Saturday 31 March 2012: Cowper's Cross
I had to be in the office today, which is not how I'd ideally choose to spend my Saturday, but it wasn't so bad. First, there was no rush so I was able to sleep in and, for once, my blip senses weren't stimulated by any early morning sun or dramatic cloudscapes. I didn't stir until after 9 o'clock and I really needed that catch-up. I've not had more than six hours sleep all month. I then treated myself to a read in bed for an hour. What a delight that was. I could see myself getting quite used to this kind of lifestyle!
Second, I was really only going in to work to offer moral support for the team doing a big update on our new Travel Health System. I designed and wrote the original prototype, but it's now been taken over by my young colleagues to bring into production. It would actually be hard for me to get involved even if I wanted to now. I don't understand how it all works any more.

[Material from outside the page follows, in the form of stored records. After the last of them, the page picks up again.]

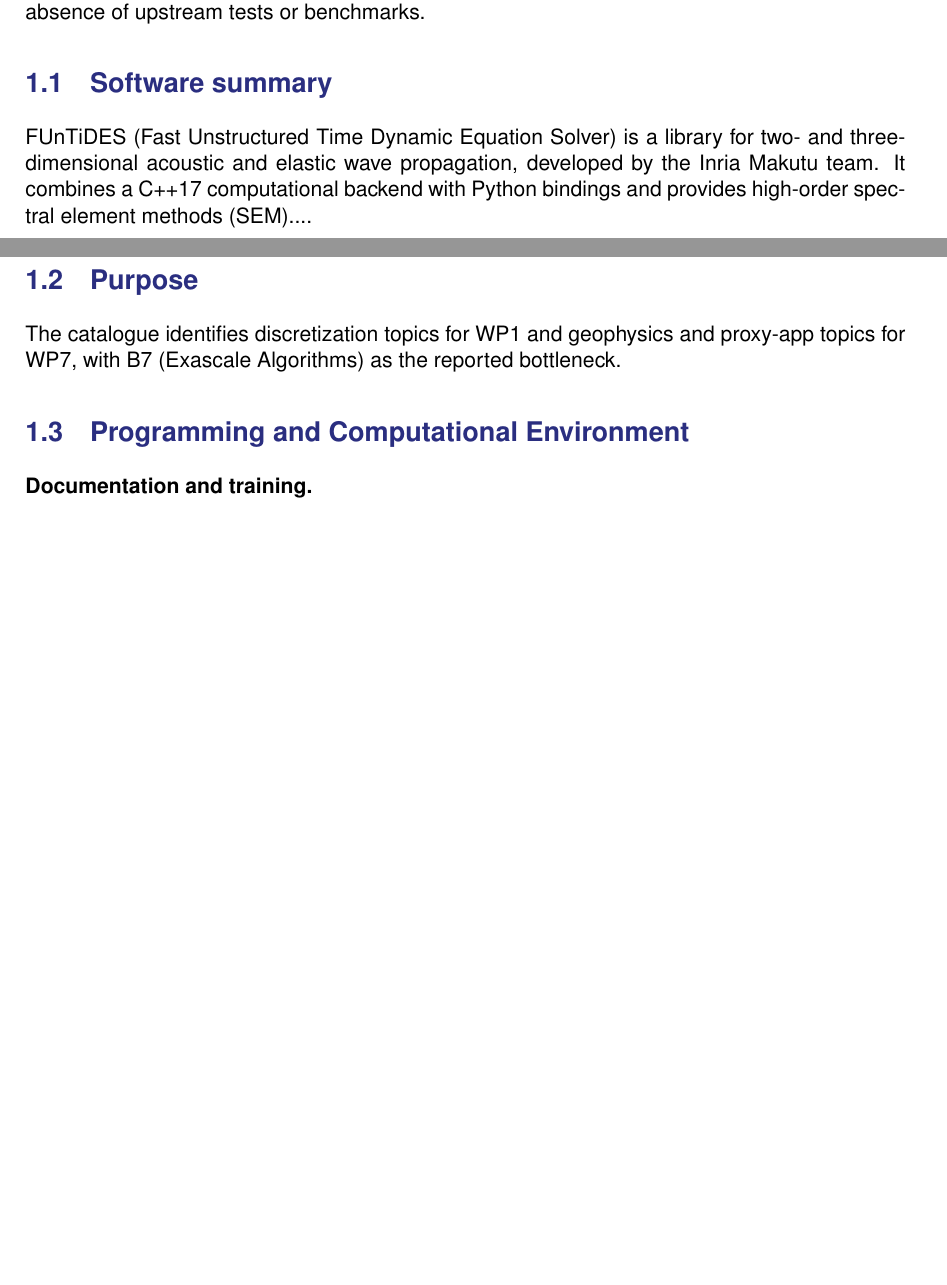
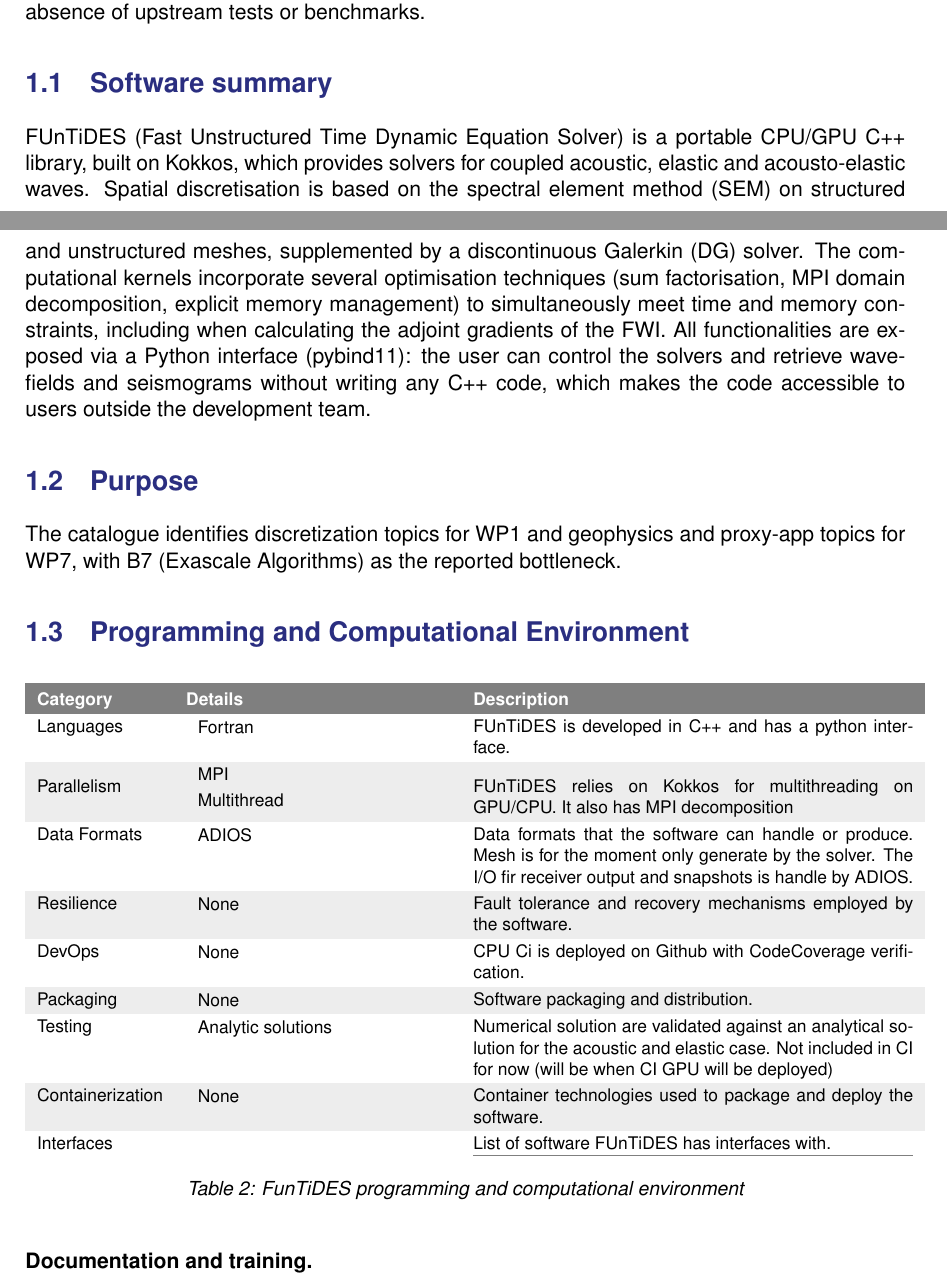
Before and after one commit to numpex/exa-ma-d7.1, a LaTeX document (standalone-funtides.tex, which reads software/funtides/funtides.tex): two parts of pages 1 and 2 of 2 before the commit and two parts of pages 1 and 2 of 3 after it, joined at a grey line, cut so that both start at the same text, the shorter picture padded with empty space. Compiled offline with pdfLaTeX.

Commit message:
Update funtides software page (description, programming and computational environment and mathematicals)

```diff
--- a/software/funtides/funtides.tex
+++ b/software/funtides/funtides.tex
@@ -19,10 +19,8 @@
 
 \subsection{Software summary}
 \label{sec:FUnTiDES:summary}
-FUnTiDES (Fast Unstructured Time Dynamic Equation Solver) is a library for
-two- and three-dimensional acoustic and elastic wave propagation, developed
-by the Inria Makutu team. It combines a C++17 computational backend with
-Python bindings and provides high-order spectral element methods (SEM)....
+
+FUnTiDES (Fast Unstructured Time Dynamic Equation Solver) is a portable CPU/GPU C++ library, built on Kokkos, which provides solvers for coupled acoustic, elastic and acousto-elastic waves. Spatial discretisation is based on the spectral element method (SEM) on structured and unstructured meshes, supplemented by a discontinuous Galerkin (DG) solver. The computational kernels incorporate several optimisation techniques (sum factorisation, MPI domain decomposition, explicit memory management) to simultaneously meet time and memory constraints, including when calculating the adjoint gradients of the FWI. All functionalities are exposed via a Python interface (pybind11): the user can control the solvers and retrieve wavefields and seismograms without writing any C++ code, which makes the code accessible to users outside the development team.
 
 \subsection{Purpose}
 \label{sec:FUnTiDES:purpose}
@@ -33,6 +31,56 @@
 \subsection{Programming and Computational Environment}
 \label{sec:FUnTiDES:environment_capabilities}
 % To be completed by the FUnTiDES developers.
+\begin{table}[h!]
+    \centering
+    {
+    \setlength{\parindent}{0pt}
+    \def\arraystretch{1.25}
+    \arrayrulecolor{numpexgray}
+    {\fontsize{9}{11}\selectfont
+    \begin{tabular}{lp{.3\textwidth}p{.5\textwidth}}
+        \rowcolor{numpexgray}{\rule{0pt}{2.5ex}\color{white}\bf Category}  & {\rule{0pt}{2.5ex}\color{white}\bf Details} & {\rule{0pt}{2.5ex}\color{white}\bf Description}\\
+        \rowcolor{white}Languages  & \begin{tabular}{l}
+Fortran\\
+\end{tabular} &
+FUnTiDES is developed in C++ and has a python interface. \\
+        \rowcolor{numpexlightergray}Parallelism  & \begin{tabular}{l}
+MPI\\
+Multithread\\
+\end{tabular} & FUnTiDES relies on Kokkos for multithreading on GPU/CPU. It also has MPI decomposition\\
+        \rowcolor{white}Data Formats  & \begin{tabular}{l}
+ADIOS\\
+\end{tabular} & Data formats that the software can handle or produce.
+Mesh is for the moment only generate by the solver. The I/O fir receiver output and snapshots is handle by ADIOS.
+\\
+        \rowcolor{numpexlightergray}Resilience  & \begin{tabular}{l}
+None\\
+\end{tabular} & Fault tolerance and recovery mechanisms employed by the software.\\
+        \rowcolor{white}DevOps & \begin{tabular}{l}
+None\\
+\end{tabular} & CPU Ci is deployed on Github with CodeCoverage verification.  \\
+        \rowcolor{numpexlightergray}Packaging  & \begin{tabular}{l}
+None\\
+\end{tabular} & Software packaging and distribution.\\
+        \rowcolor{white}Testing  & \begin{tabular}{l}
+Analytic solutions\\
+\end{tabular} & Numerical solution are validated against an analytical solution for the acoustic and elastic case.
+Not included in CI for now (will be when CI GPU will be deployed)
+\\
+        \rowcolor{numpexlightergray}Containerization  & \begin{tabular}{l}
+None\\
+\end{tabular} & Container technologies used to package and deploy the software.\\
+        \rowcolor{white}Interfaces  & \begin{tabular}{l}
+
+\end{tabular} & List of software FUnTiDES has interfaces with.
+        \bottomrule
+    \end{tabular}
+    }}
+    \caption{FunTiDES programming and computational environment}
+    \label{table:funtides-environment}
+\end{table}
+
+
 
 \paragraph{Documentation and training.}
 
```
Also changed, not shown: software/funtides/funtides.tex (39 more changed lines).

And that is just great!
I took the train in but had the mountain bike sitting in the office, so when a dull start to the day turned into a bright evening, I decided to take a leisurely ride back along the canal and over the moor. The clouds cleared to leave almost clear skies by the time I got home, but, despite wearing a good few layers, I got really chilled on the trail past the trig point over to the twelve apostles and the Cow and Calf. I don't think it was really that cold, but after a week of summer weather it felt bitter. It took a good hour for my hands to come back to life once in the house.

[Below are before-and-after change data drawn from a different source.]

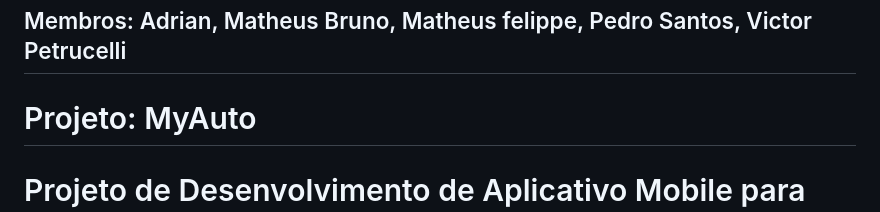
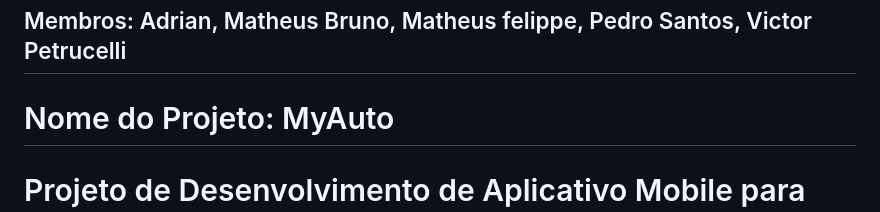
Before and after one commit to SENAISP-Unid601-Projetos/MyAuto, a Markdown page: README.md, the part around the change. Drawn GitHub-style.

```diff
--- a/README.md
+++ b/README.md
@@ -6,7 +6,7 @@
 ## Nome do Grupo: TechLine
 ## Membros: Adrian, Matheus Bruno, Matheus felippe, Pedro Santos, Victor Petrucelli
 
-# Projeto: MyAuto
+# Nome do Projeto: MyAuto
 
 # Projeto de Desenvolvimento de Aplicativo Mobile para Gestão Mecânica de Automóveis
 
```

This blip is of Cowper's Cross, quite a famous landmark on the moor, standing near the top of the old Keighley Gate Road. I've taken quite a few shots of this over the last year, but never in quite such dramatic light. These are not all the original stones because it's suffered a bit of damage over the years, and it seems likely that it's become Christianised relatively recently from a very much older boundary stone. The precise history may be vague, but what is certainly clear is that it marks a route across the moor which had been used for many centuries. This is a spot which has had a presence in the minds of local people for possibly a thousand years or more. I feel that when I run or cycle past here, which I must have done hundreds of times by now. Its blipping is somewhat overdue as it's a rather special place for me.